  • Sun needs: The pilea likes to be in bright, indirect light. If it is placed in direct sun, it could burn the leaves. Rotate the plant a few times a week to keep it upright, since it likes to grow toward the sun.
  • Water: It’s time to water your Chinese money plant when approximately 75% of the top of the soil is dry. Add enough water until it flows through the drainage holes in your pot, then discard any water left in the saucer.
  • Why this plant is a good fit: This climbing houseplant is a fast grower, easy to care for, and adds a fun, unique piece of greenery to a home or office space.

14. String of Hearts (Ceropegia woodii)

A String of Hearts plant in a white pot.

The string of hearts is a vining succulent with variegated, heart-shaped leaves featuring beautiful silver markings with cream, pink, and green. This unique succulent also has vibrant purple stems that get to a length of between three and nine feet long. Hang it in a basket and enjoy its cascading vines that come down like a beautiful waterfall.

  • Sun needs: Keep the string of hearts in a sunny area that doesn’t get too much direct light. If the plant is in direct sun, it may cause the leaves to dry out or stunt its growth. You can take it outside for three to four hours every day to give it some indirect sunlight and afternoon shade.
  • Water: Soak the plant in the spring and summer when the top two to three inches of soil are completely dry. The string of hearts goes dormant in the winter, so you should only water it once every few weeks during this time of year.
  • Why this plant is a good fit: The long, purple vines and colorful leaves make this trailing, climbing houseplant a gorgeous addition to an indoor garden, sunroom, or office area.

15. Monstera (Monstera adansonii)

A Monstera plant in a white pot.

The monstera has easily become one of the most popular climbing houseplants as of late. This tropical plant is native to Central America. Holes that naturally form in the leaves have given it the nickname “the Swiss cheese plant.” The gorgeous, dark green leaves lend a tropical vibe to your home and will transform your space into a lush, island-like oasis.

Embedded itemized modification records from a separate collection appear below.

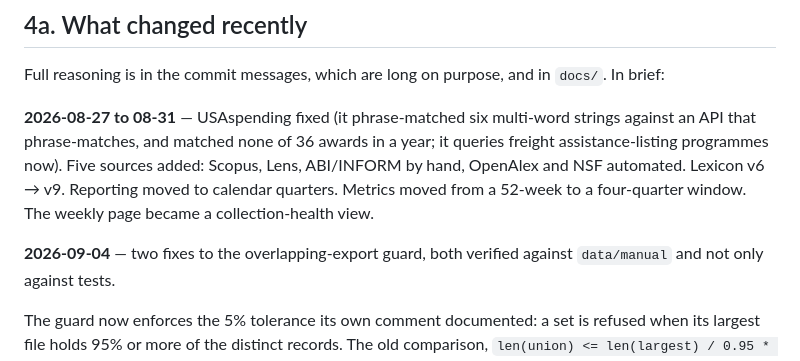
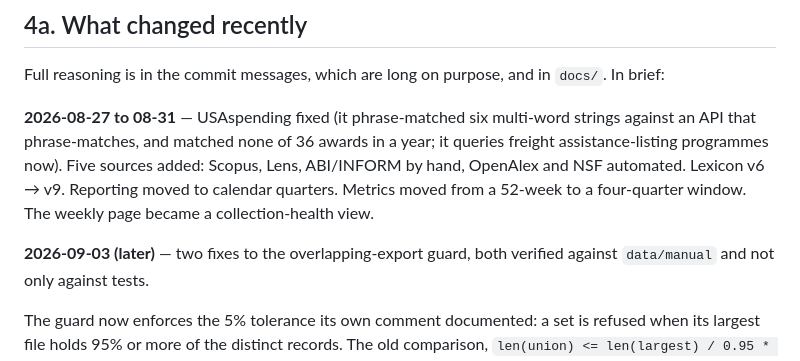
Before and after one commit to KD1960/Supply-Chain-Innovation-Observatory, a Markdown page: STATUS.md, the part around the change. Rendered like a GitHub page.

Commit message:
STATUS: date the guard fixes 09-03, the day they were made
Co-Authored-By: Claude Opus 5 <noreply@anthropic.com>

```diff
--- a/STATUS.md
+++ b/STATUS.md
@@ -114,7 +114,7 @@ Scopus, Lens, ABI/INFORM by hand, OpenAlex and NSF automated. Lexicon v6 → v9.
 Reporting moved to calendar quarters. Metrics moved from a 52-week to a
 four-quarter window. The weekly page became a collection-health view.
 
-**2026-09-04** — two fixes to the overlapping-export guard, both verified
+**2026-09-03 (later)** — two fixes to the overlapping-export guard, both verified
 against `data/manual` and not only against tests.
 
 The guard now enforces the 5% tolerance its own comment documented: a set is
```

  • Sun needs: The monstera does best in bright to medium indirect light, although it may acclimate to handle more frequent direct light if it’s introduced to it slowly.
  • Water: Water your monstera with room-temperature water every one to two weeks, allowing the soil to dry out in-between waterings.
  • Why this plant is a good fit: This gorgeous tropical plant grows upward and creates a luscious element for a home or office.